The American Red Cross saw a dramatic decrease is donors while many were confined to their homes over the last two months, but now as things start to pick up speed in the world again, the demand for blood donations has skyrocketed.
At the time of her interview with BYU-Idaho Radio on Tuesday, June 2, Angela Ragan, a representative of the Red Cross, said they needed 30% more blood than usual.
Ragan, an account representative in the Recruitment Department, said though there is an increase in demand for donations, the need is always constant.
Blood donations help a wide range of people with certain medical needs, like people with childbirth complications, leukemia patients and many others.
Ragan also said staff will wear masks and gloves to help prevent the spread of COVID-19 and other germs. People who donate will be provided a facemask if they do not bring their own.
Ragan also said donating is a small sacrifice when compared to the weight of saving someone's life.
"When you donate blood, you're helping someone that you don't know what their need is, and you don't know who they are," Ragan said. "It could be your neighbor; it could be the person standing next to you in line...it could be somebody's 2-year-old [where the parents] just found out their child has leukemia and needs this life-saving treatment."
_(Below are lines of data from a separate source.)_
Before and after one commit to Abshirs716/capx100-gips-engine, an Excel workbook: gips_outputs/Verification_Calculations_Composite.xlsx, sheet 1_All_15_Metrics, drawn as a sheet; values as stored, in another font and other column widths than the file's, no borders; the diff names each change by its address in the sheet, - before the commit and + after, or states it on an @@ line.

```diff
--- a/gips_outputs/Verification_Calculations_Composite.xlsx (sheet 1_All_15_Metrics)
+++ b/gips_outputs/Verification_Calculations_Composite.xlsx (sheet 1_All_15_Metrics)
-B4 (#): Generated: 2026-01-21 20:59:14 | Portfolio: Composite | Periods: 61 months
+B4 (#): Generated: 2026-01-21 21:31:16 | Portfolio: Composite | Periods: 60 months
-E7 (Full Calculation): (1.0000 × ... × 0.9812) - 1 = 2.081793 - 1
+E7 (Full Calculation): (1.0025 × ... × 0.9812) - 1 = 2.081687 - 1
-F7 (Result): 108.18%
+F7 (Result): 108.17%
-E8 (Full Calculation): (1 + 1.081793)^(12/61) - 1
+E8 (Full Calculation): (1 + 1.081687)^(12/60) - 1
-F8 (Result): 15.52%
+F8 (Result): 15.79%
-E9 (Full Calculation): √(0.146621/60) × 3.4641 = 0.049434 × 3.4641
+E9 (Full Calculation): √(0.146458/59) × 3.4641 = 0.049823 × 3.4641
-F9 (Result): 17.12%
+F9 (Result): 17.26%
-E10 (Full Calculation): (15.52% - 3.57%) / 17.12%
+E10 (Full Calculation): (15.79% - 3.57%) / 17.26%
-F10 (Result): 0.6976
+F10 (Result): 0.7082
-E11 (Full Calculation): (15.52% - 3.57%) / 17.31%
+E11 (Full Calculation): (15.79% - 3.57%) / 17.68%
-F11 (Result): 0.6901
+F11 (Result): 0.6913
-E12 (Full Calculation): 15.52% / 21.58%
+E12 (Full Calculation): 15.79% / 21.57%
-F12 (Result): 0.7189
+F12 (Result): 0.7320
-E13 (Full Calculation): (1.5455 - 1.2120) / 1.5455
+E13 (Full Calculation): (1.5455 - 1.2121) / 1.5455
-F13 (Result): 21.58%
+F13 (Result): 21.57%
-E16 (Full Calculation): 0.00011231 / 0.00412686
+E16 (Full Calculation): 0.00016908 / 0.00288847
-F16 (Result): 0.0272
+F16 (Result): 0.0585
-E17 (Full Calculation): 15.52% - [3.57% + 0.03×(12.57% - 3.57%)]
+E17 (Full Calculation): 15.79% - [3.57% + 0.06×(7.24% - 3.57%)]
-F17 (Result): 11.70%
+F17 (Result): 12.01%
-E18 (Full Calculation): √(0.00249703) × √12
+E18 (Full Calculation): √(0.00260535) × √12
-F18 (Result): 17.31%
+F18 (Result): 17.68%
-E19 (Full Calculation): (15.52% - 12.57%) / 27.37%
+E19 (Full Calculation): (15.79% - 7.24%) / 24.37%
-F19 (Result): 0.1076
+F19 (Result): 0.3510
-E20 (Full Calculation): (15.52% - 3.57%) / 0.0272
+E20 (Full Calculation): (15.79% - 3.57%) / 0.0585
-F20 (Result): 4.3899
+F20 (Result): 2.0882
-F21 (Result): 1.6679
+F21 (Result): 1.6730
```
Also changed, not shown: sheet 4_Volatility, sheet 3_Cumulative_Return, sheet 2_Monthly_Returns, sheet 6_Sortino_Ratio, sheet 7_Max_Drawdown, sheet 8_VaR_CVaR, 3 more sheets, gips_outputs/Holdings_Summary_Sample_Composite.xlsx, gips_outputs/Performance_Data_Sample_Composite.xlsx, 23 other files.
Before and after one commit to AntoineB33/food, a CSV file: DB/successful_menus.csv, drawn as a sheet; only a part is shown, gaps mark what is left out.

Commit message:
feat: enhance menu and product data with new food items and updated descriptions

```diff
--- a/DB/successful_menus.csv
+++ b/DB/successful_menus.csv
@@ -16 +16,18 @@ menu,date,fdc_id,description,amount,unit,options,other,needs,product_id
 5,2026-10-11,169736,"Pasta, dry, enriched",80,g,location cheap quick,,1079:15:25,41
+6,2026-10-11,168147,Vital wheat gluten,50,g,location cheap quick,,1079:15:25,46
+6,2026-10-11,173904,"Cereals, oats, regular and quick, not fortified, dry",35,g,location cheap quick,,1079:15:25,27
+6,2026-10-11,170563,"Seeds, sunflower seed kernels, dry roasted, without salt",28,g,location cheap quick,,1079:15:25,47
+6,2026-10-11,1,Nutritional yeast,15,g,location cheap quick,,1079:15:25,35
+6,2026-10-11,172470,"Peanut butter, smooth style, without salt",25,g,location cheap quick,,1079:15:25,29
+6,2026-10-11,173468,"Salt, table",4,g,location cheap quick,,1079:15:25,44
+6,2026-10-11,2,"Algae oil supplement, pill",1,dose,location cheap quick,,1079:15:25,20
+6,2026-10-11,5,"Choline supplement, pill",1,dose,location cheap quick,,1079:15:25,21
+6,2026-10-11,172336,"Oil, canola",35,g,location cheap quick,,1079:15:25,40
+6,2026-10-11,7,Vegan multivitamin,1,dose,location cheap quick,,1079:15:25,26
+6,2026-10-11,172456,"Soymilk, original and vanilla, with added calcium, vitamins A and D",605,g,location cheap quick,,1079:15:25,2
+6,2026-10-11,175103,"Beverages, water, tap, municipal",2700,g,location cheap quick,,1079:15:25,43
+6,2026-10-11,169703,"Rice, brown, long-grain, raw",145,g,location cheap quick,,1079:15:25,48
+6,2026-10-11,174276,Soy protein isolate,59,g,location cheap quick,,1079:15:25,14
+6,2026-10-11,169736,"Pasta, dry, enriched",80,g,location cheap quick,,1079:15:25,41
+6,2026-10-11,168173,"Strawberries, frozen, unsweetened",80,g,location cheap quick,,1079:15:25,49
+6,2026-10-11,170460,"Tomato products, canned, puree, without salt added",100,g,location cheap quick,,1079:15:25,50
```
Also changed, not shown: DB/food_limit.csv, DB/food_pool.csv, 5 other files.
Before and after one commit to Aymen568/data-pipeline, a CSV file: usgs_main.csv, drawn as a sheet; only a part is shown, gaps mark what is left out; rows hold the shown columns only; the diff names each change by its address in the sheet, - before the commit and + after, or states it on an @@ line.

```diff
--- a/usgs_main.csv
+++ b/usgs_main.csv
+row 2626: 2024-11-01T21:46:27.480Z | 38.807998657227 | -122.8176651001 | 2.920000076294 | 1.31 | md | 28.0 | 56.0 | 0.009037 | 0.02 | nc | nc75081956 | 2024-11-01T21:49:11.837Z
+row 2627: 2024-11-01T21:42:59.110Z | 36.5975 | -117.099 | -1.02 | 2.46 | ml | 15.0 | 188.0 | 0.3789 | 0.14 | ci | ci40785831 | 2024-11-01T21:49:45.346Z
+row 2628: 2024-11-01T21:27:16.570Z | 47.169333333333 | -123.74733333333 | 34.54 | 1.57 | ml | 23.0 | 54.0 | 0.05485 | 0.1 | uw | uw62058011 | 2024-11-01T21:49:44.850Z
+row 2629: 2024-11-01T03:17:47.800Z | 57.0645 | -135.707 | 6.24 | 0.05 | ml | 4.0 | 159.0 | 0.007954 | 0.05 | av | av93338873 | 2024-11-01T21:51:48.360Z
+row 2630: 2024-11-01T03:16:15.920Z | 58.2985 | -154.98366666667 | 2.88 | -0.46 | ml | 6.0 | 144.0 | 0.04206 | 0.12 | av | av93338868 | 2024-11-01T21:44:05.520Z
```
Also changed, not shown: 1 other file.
Donations at the Manwaring Center on the BYU-Idaho campus are scheduled for Friday, June 5, from 10 a.m. to 3:30 p.m., as well as Wednesday, June 6, Thursday, June 7 and Friday, June 8.
To schedule a time to donate, click here.